Take from the listing each line that has the string "设计文档".

*** Block opens ***

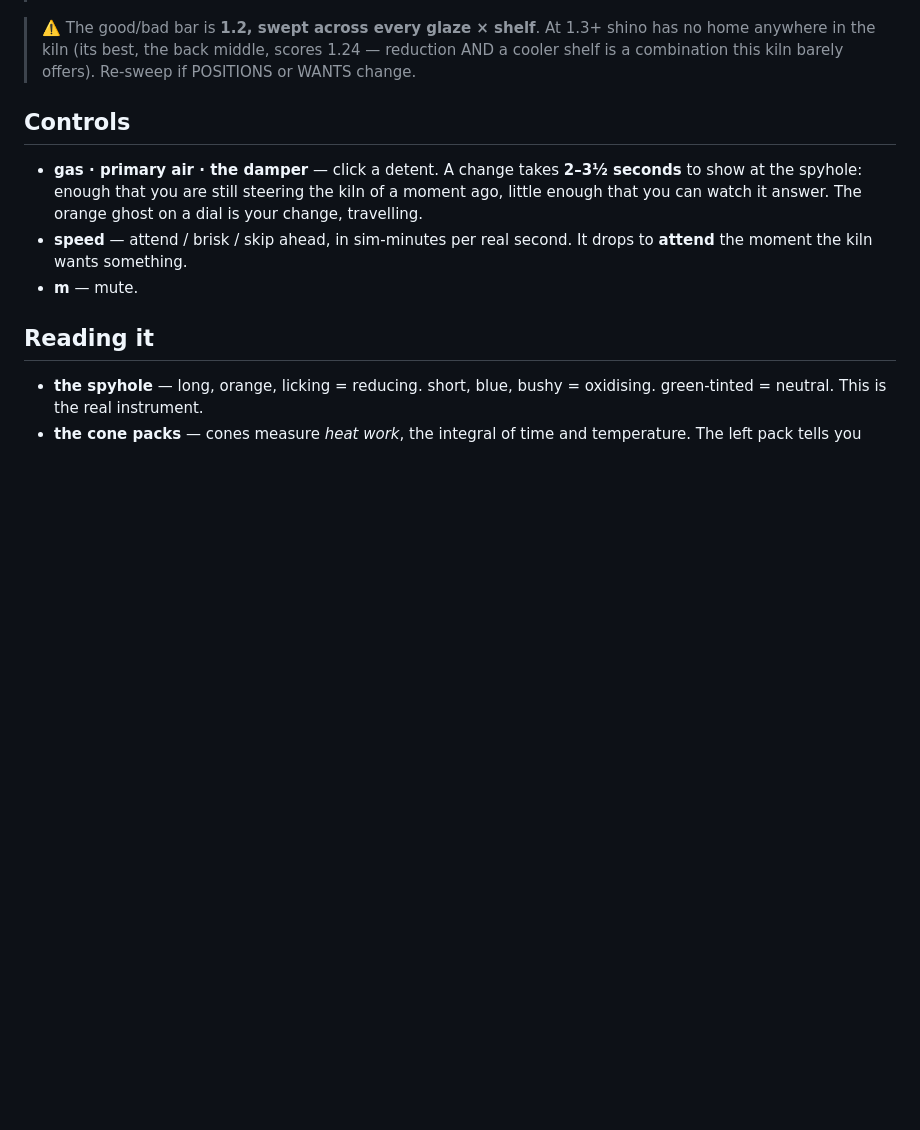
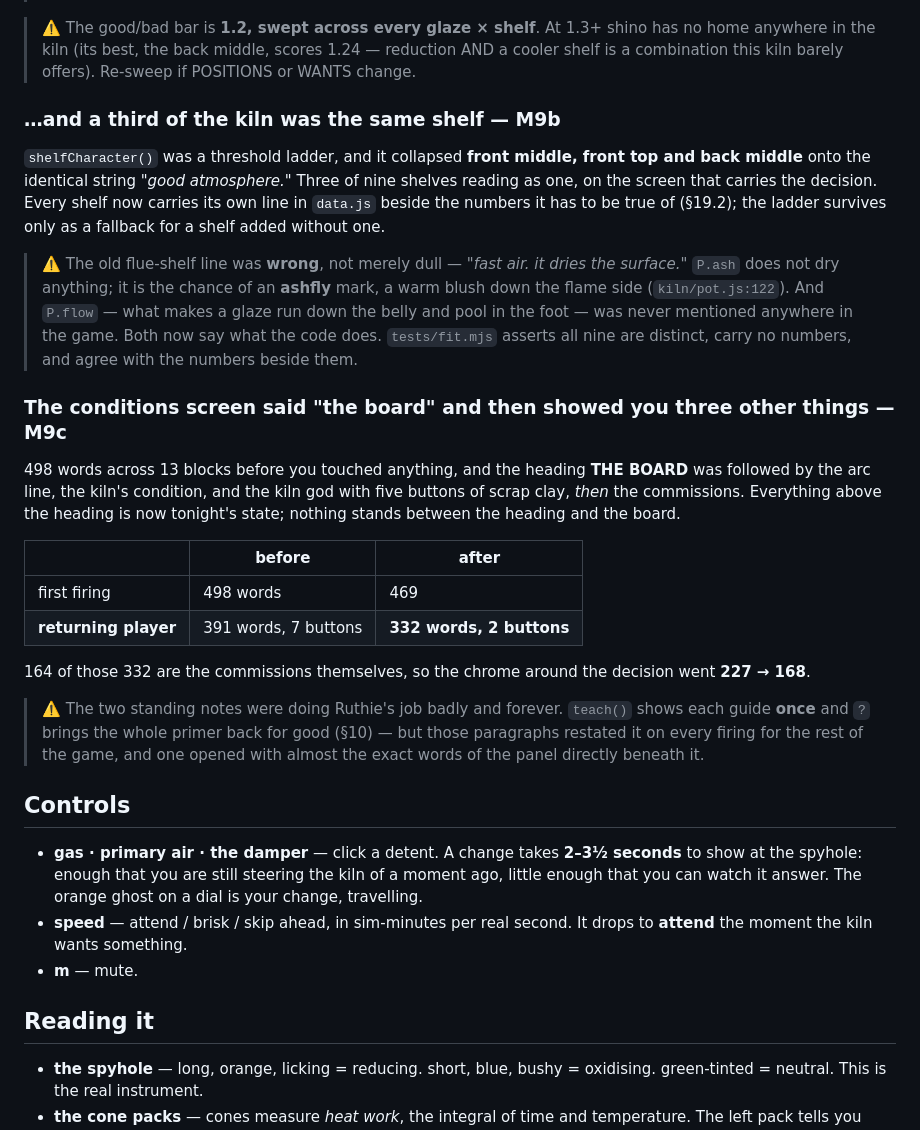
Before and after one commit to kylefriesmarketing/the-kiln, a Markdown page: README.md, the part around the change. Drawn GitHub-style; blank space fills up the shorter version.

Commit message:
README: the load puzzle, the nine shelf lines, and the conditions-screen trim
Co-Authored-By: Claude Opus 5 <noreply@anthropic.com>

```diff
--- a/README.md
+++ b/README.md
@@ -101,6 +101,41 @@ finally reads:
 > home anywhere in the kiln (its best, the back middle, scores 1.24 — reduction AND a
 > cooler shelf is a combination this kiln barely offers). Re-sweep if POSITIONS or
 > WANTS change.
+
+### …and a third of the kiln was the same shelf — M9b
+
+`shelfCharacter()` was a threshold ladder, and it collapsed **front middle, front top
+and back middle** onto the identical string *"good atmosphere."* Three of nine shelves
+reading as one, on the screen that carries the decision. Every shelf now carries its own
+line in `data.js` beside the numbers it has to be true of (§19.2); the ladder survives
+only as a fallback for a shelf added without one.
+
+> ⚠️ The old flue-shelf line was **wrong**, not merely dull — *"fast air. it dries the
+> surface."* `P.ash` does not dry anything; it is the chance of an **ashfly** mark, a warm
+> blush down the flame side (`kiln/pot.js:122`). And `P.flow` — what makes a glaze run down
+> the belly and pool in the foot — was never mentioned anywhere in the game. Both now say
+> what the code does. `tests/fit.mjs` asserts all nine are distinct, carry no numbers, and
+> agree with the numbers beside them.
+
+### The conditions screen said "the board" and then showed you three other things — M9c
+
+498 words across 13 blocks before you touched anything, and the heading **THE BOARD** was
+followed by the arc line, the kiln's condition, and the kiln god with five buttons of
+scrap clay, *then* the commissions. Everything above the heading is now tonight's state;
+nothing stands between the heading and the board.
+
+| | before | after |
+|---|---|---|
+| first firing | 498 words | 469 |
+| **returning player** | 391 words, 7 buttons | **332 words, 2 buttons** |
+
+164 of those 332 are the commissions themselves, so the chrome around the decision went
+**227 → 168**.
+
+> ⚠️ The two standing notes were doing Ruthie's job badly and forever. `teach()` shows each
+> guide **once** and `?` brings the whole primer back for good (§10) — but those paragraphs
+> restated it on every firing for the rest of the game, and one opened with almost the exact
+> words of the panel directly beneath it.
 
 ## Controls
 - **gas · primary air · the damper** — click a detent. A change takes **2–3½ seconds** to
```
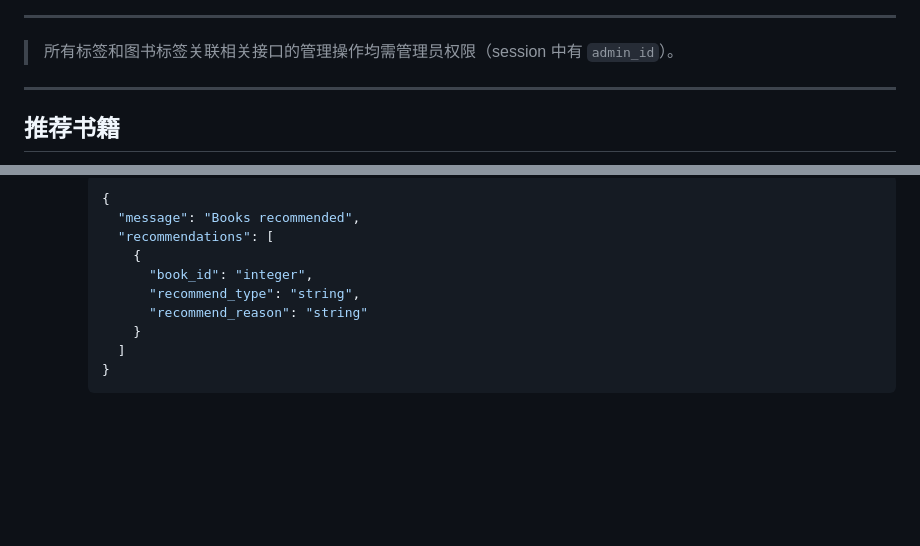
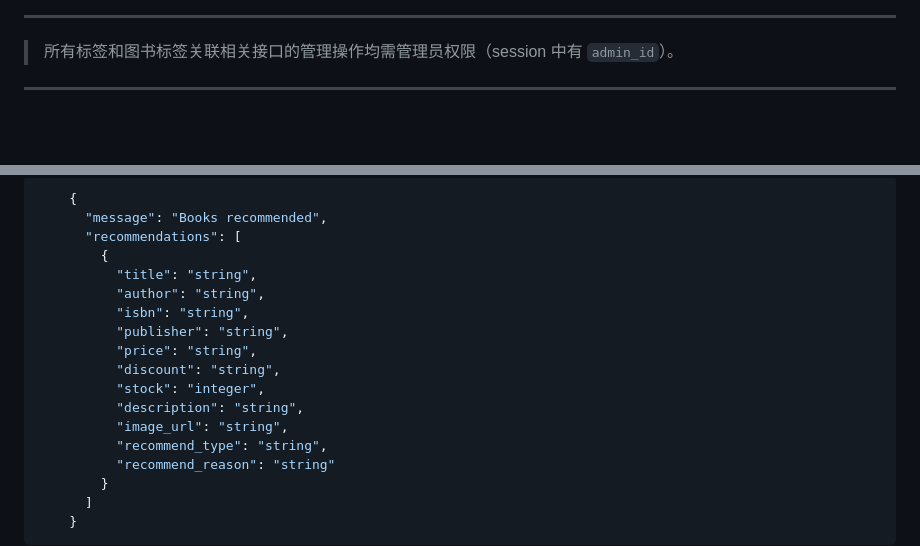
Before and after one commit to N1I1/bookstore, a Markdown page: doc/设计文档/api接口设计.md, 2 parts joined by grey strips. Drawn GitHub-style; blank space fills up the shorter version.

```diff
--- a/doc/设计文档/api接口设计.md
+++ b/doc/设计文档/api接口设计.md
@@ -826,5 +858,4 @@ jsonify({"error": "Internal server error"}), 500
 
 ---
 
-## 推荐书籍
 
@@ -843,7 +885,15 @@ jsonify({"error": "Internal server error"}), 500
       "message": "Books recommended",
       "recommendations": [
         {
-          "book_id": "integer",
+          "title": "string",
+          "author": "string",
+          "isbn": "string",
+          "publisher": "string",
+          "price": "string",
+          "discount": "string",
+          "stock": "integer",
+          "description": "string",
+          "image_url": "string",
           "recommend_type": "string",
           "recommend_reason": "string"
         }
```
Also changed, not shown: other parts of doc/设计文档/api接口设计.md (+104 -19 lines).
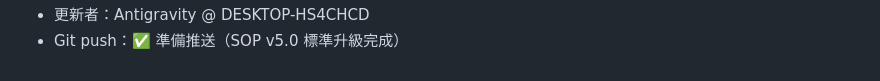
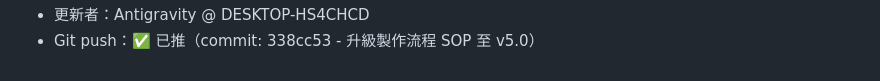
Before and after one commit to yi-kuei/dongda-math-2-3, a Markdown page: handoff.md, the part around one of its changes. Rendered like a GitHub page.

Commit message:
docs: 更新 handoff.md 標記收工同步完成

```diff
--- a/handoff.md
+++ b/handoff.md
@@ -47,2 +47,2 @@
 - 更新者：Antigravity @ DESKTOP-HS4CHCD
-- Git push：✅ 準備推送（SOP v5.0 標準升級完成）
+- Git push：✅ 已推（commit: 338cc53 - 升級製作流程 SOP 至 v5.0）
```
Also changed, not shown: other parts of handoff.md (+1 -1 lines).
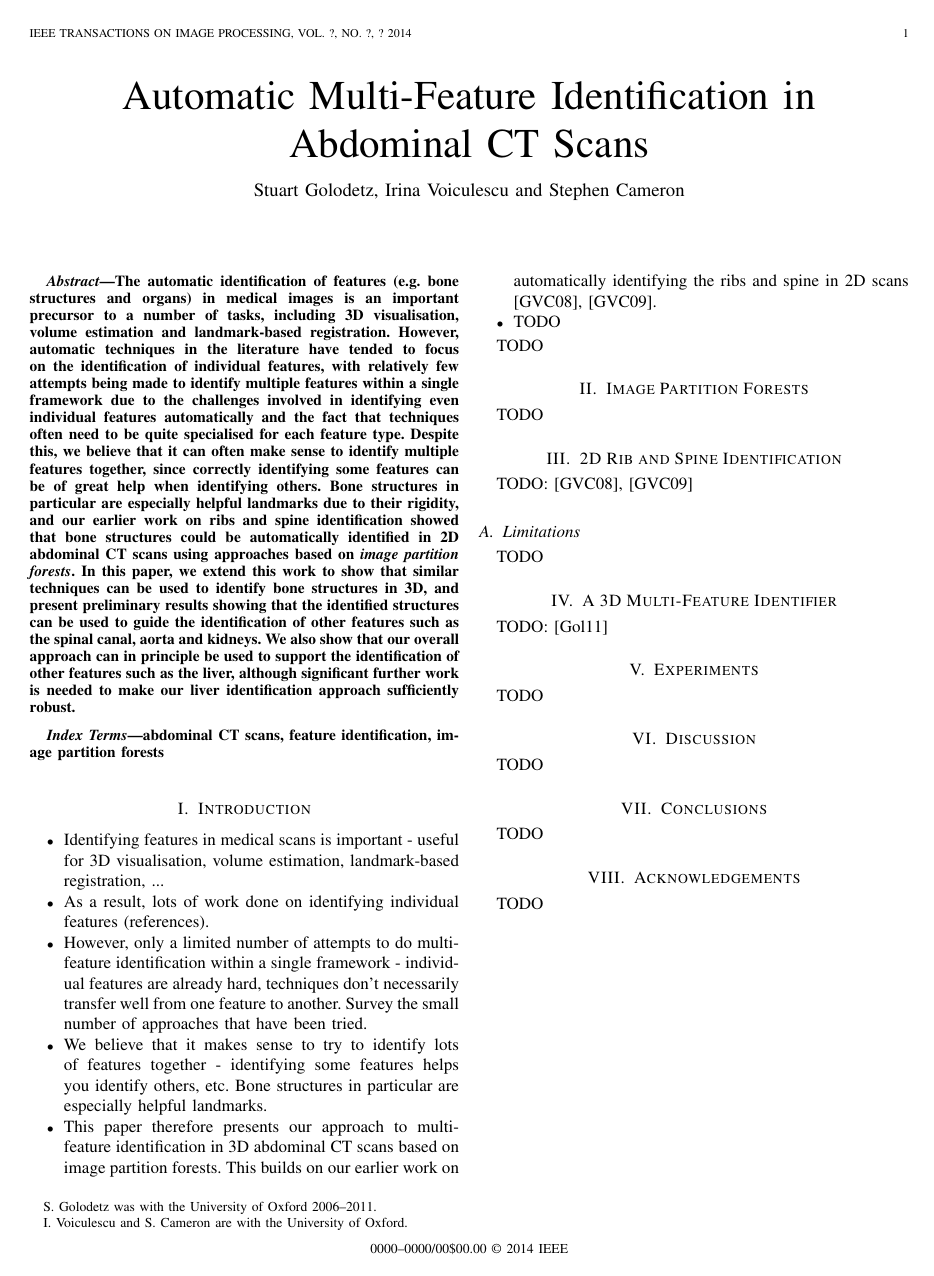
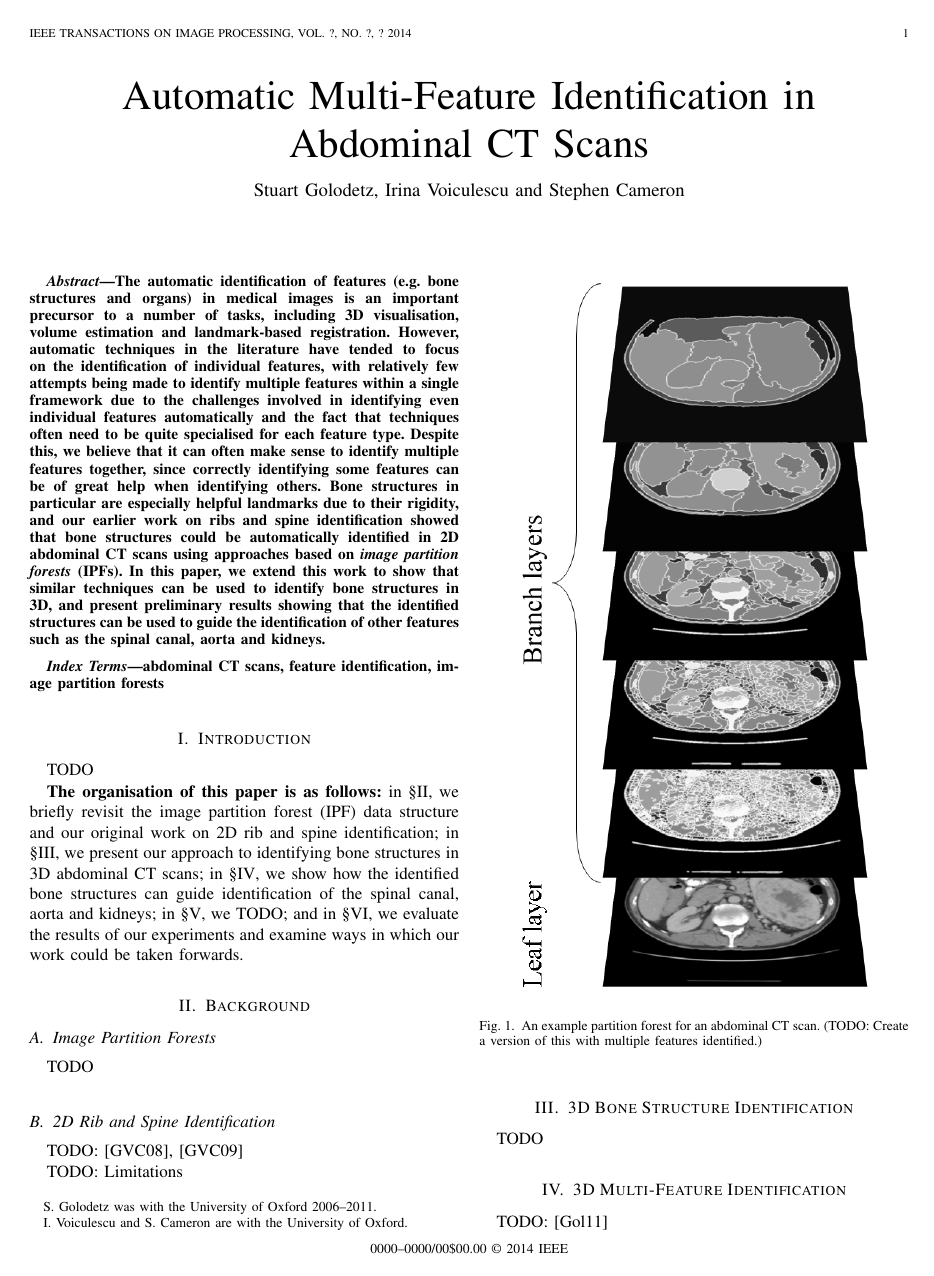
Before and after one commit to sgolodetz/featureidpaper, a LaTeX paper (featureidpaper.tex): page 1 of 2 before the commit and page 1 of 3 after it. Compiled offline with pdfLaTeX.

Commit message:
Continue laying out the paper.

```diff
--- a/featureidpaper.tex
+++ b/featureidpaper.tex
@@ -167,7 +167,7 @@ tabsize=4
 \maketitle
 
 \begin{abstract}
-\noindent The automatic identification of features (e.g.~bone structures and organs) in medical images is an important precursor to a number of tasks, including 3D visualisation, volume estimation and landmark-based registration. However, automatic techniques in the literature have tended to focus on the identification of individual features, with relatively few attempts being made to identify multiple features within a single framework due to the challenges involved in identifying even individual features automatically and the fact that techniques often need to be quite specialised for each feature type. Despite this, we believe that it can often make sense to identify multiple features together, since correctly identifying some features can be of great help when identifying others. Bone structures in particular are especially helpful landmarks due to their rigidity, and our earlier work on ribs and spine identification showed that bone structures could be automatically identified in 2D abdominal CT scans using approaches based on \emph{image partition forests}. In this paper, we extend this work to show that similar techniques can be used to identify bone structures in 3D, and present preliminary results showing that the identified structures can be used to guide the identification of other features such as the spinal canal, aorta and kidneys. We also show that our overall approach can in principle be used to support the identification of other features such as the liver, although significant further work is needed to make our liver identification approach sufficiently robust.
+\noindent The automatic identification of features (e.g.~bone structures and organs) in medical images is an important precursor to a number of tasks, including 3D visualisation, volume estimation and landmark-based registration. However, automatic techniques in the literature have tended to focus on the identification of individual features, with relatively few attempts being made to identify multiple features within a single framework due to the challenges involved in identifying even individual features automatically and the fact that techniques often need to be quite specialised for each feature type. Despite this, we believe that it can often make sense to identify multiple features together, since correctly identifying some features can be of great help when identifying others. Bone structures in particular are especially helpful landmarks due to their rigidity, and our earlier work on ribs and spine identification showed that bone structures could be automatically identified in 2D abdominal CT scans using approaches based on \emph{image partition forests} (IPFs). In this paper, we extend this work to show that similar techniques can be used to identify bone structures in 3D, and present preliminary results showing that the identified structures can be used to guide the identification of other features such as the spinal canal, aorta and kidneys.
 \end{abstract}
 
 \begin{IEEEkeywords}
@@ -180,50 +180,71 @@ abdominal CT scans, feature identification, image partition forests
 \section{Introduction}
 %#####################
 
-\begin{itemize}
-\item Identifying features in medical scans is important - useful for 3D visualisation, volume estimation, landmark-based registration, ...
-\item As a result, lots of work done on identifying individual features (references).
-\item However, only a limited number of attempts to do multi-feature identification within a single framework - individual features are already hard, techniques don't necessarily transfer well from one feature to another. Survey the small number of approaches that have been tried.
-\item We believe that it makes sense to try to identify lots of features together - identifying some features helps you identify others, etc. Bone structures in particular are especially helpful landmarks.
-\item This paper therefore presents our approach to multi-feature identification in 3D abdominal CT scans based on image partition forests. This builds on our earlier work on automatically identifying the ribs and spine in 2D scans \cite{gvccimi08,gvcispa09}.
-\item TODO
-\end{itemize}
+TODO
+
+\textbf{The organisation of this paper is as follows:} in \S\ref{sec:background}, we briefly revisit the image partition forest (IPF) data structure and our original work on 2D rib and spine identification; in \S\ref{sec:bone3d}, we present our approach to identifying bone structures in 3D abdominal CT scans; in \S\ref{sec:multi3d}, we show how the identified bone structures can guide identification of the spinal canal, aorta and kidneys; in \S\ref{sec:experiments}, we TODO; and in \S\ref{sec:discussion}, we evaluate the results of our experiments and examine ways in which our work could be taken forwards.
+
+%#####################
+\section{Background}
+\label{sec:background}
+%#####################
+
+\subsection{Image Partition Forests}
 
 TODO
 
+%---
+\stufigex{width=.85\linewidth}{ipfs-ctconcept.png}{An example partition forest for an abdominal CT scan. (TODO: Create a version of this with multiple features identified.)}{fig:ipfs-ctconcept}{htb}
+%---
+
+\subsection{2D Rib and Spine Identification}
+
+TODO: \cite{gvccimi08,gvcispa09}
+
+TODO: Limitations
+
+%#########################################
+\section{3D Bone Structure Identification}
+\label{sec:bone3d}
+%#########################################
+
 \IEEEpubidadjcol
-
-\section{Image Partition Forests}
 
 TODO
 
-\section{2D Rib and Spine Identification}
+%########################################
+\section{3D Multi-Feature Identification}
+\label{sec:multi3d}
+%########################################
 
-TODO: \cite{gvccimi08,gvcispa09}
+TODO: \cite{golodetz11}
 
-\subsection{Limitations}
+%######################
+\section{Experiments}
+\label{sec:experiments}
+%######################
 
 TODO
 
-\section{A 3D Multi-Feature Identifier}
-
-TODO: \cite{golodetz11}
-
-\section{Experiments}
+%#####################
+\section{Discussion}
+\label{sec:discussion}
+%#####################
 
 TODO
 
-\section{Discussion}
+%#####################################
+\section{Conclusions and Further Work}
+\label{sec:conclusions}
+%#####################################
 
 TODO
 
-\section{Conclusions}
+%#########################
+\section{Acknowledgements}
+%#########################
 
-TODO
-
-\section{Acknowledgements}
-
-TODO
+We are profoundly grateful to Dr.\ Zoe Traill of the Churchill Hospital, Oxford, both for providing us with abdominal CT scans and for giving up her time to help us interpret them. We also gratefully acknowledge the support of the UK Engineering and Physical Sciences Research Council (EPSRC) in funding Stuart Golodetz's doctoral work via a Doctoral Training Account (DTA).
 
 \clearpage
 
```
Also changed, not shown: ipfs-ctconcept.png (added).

*** Block closes ***

● Written response:
Before and after one commit to N1I1/bookstore, a Markdown page: doc/设计文档/api接口设计.md, 2 parts joined by grey strips. Drawn GitHub-style; blank space fills up the shorter version.
--- a/doc/设计文档/api接口设计.md
+++ b/doc/设计文档/api接口设计.md
Also changed, not shown: other parts of doc/设计文档/api接口设计.md (+104 -19 lines).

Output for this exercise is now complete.